"You know, regardless of what they do, it's going to be up to the next president to either repeal and replace Obamacare or to replace Obamacare," Romney told a crowd in Orlando on Tuesday.
But it's Romney's unabashed public opposition to one of the law's most popular provisions - a ban on health insurance company discrimination against people with pre-existing conditions - that is once again stirring the political pot.
The former governor said this week, reiterating a position he's articulated in the past, that only Americans who have had constant, uninterrupted insurance coverage should be guaranteed access to a health plan, regardless of any pre-existing conditions.
Asked to clarify his position on Wednesday, Romney campaign spokeswoman Andrea Saul confirmed that the former governor does not support the across-the-board consumer protections for pre-existing conditions as written into Democrats' health care law.
"Governor Romney supports reforms to protect those with pre-existing conditions from being denied access to a health plan while they have continuous coverage," she said first in a statement to the Huffington Post later obtained by ABC News.
As for Americans with pre-existing conditions who may not have had continuous insurance coverage or spent a period of time without, Saul said Romney "supports reforms that empower states to make high risk pools more accessible by using cost reducing methods like risk adjustment and reinsurance," but suggested there would be no guarantees.
"Beginning on his first day in office, Governor Romney is committed to working with Congress to enact polices like these that protect Americans' access to the care they need," she added.
Democrats have seized on the position to cast the former Massachusetts governor, who authored a landmark state health law that mandated individual insurance coverage, as grossly out of touch. A New York Times/CBS News poll in March found that 85 percent of Americans support the law's pre-existing conditions protections.
"Mitt Romney just clarified the choice in this election - he'd put insurance companies back in charge," said deputy Obama campaign manager Stephanie Cutter. "People living with pre-existing conditions from asthma to breast cancer are on their own if Mitt Romney is elected president and millions more would lose their health insurance."
Romney's position - protecting people with pre-existing conditions so long as they've always had insurance - has been law since 1996, experts say. It does not immediately address people who have never had private health insurance, or who have had insurance but spent some time without, often because of financial circumstances and unemployment.
The governor believes in an incremental, market-based solution to boosting coverage and helping states develop ways to help those with difficulty obtaining insurance or care.
Romney's comments this week are not the first time he's publicly defended his approach. In March, the candidate had a lengthy exchange with "Tonight Show" host Jay Leno on the topic of pre-existing conditions.
LENO: "What about pre-existing conditions in children? That - I mean, I know people who could not get insurance up until this Obamacare and now they're covered. Their pre-existing condition is covered. …It seems like children and people with pre-existing conditions should be covered."

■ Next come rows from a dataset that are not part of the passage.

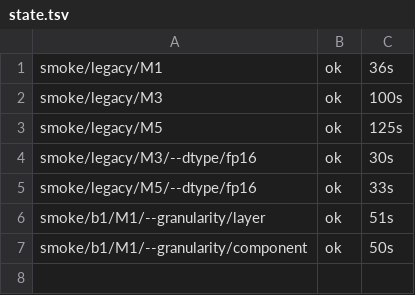
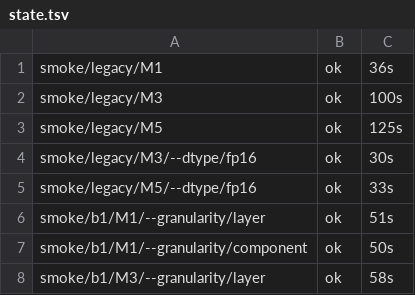
Before and after one commit to DevDaring/Quant_Bias, a TSV file: mixed_study/results/v2/_logs/state.tsv, drawn as a sheet; the diff names each change by its address in the sheet, - before the commit and + after, or states it on an @@ line.

Commit message:
results(mixed/smoke): smoke/b1/M3/--granularity/layer

```diff
--- a/mixed_study/results/v2/_logs/state.tsv
+++ b/mixed_study/results/v2/_logs/state.tsv
+row 8: smoke/b1/M3/--granularity/layer | ok | 58s
```
Also changed, not shown: 3 other files.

ROMNEY: "Yeah. Well, people who have been continuously insured, let's say someone's had a job for a while but insured, then they get real sick and they happen to lose a job, or change jobs, they find, gosh, I've got a pre-existing condition, I can't get insured. I'd say, no, no no. As long as you've been continuously insured, you ought to be able to get insurance going forward. See, you have to take that problem away. You have to make sure the legislation doesn't allow insurance companies to reject people."
LENO: "So you would make the law stand for children and people with pre-existing conditions?"
ROMNEY: "Well, people with pre-existing as long as they'd been insured before, they're going to be able to continue to have insurance."
LENO: "Well, suppose they were never insured before?"
ROMNEY: "Well, if they're 45 years old, and they show up and they say 'I want insurance because I've got a heart disease,' it's like, hey, guys, we can't play the game like that. You've got to get insurance when you are well. And so and then if you get ill, then you're going to be covered."
LENO: "Yeah, but there a lot people that - see I only mention it because I know guys that work in auto industry and they're just not covered because they work in brake dust and could get it - so they've just never been able to get insurance. And they get to be 30, 35, they were never able to get insurance before, now they have it. That seems like a good thing."
ROMNEY: "Well, we'll look at circumstance where someone was ill, and hasn't been insured so far. But people have had the chance to be insured. If you're working at an auto business, for instance."
ROMNEY: "The companies carry insurance. They insure all their employees. You look at the circumstances that exist. But people who have done their best to get insured are going to be able to be covered. But you don't want everyone saying, 'I'm going to get back until I get sick,' and then go buy insurance."
LENO: "No, of course not. Of course. Of course."
ROMNEY: "That doesn't make sense. But you have to find rules that get people in that are playing by the rules."